*** Supplied data ***

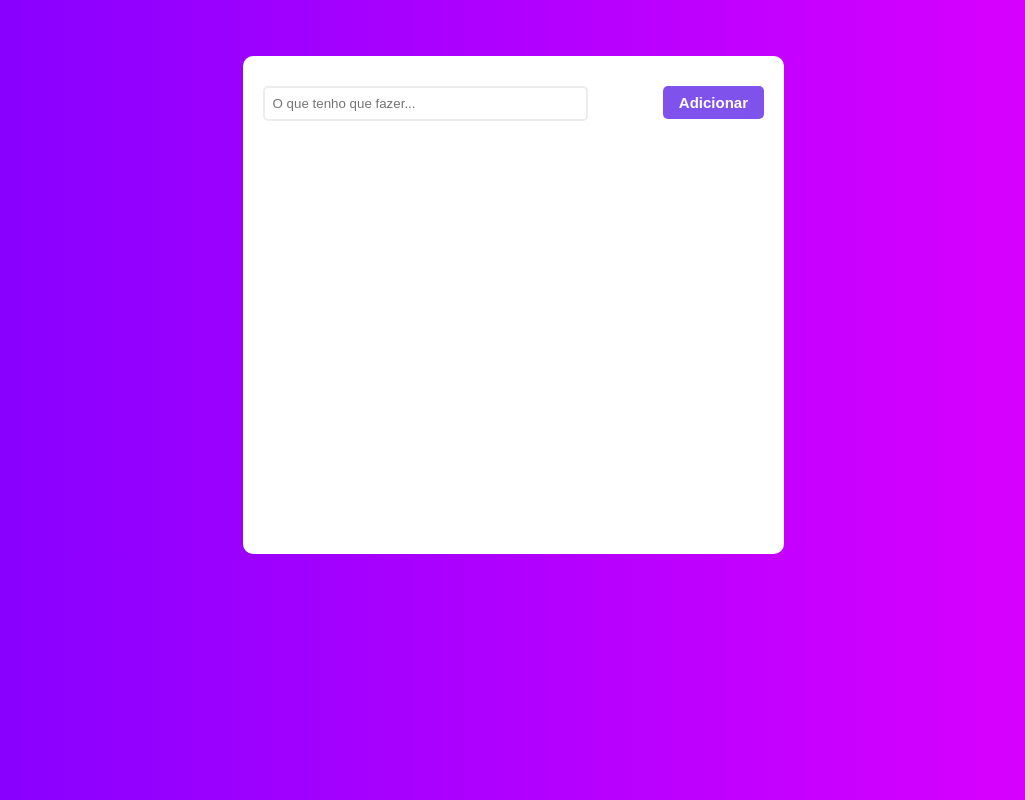
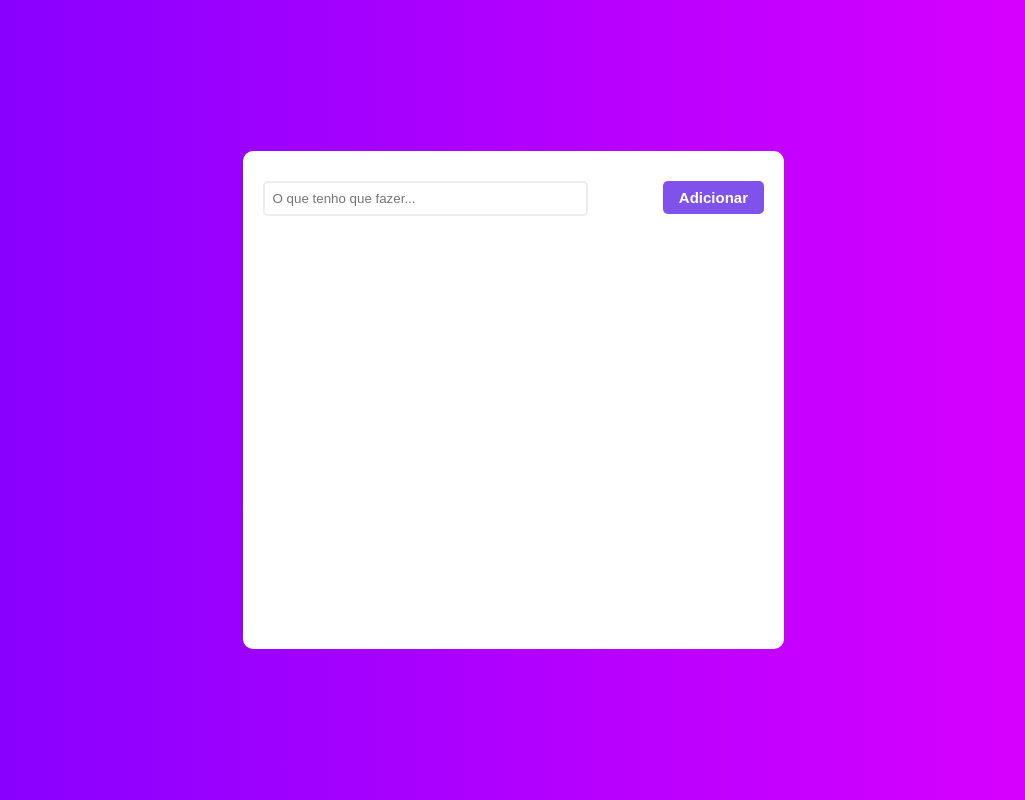
Before and after one commit to eduardonobrega/todo-list, a plain HTML site: page index.html in a window 1280 px wide. Shown: the whole page, without its empty margins (127-1152 px from the left). Drawn offline with Linux system fonts and the light colour scheme.

Commit message:
display flex

```diff
--- a/style/style.css
+++ b/style/style.css
@@ -18,9 +18,13 @@ html {
 }
 
 body {
+    height: 100vh;
     background-image: linear-gradient(90deg, #7F00FF, #E100FF);
     background-color: black;
     font-family: 'Roboto', sans-serif;
+    display: flex;
+    align-items: center;
+    justify-content: center;
 }
 
 main {
@@ -29,8 +33,7 @@ main {
     padding: 30px 20px;
     background-color: #ffffff;
     border-radius: 10px;
-    margin: auto;
-    margin-top: 7vh;
+    width: 100%;
 }
 
 input {
```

*** End of Supplied data ***

▶ **To do**
Quote the material word for word, dropping any images it holds.

▶ **Answer to the exercise**
Before and after one commit to eduardonobrega/todo-list, a plain HTML site: page index.html in a window 1280 px wide. Shown: the whole page, without its empty margins (127-1152 px from the left). Drawn offline with Linux system fonts and the light colour scheme.

Commit message:
display flex

```diff
--- a/style/style.css
+++ b/style/style.css
@@ -18,9 +18,13 @@ html {
 }
 
 body {
+    height: 100vh;
     background-image: linear-gradient(90deg, #7F00FF, #E100FF);
     background-color: black;
     font-family: 'Roboto', sans-serif;
+    display: flex;
+    align-items: center;
+    justify-content: center;
 }
 
 main {
@@ -29,8 +33,7 @@ main {
     padding: 30px 20px;
     background-color: #ffffff;
     border-radius: 10px;
-    margin: auto;
-    margin-top: 7vh;
+    width: 100%;
 }
 
 input {
```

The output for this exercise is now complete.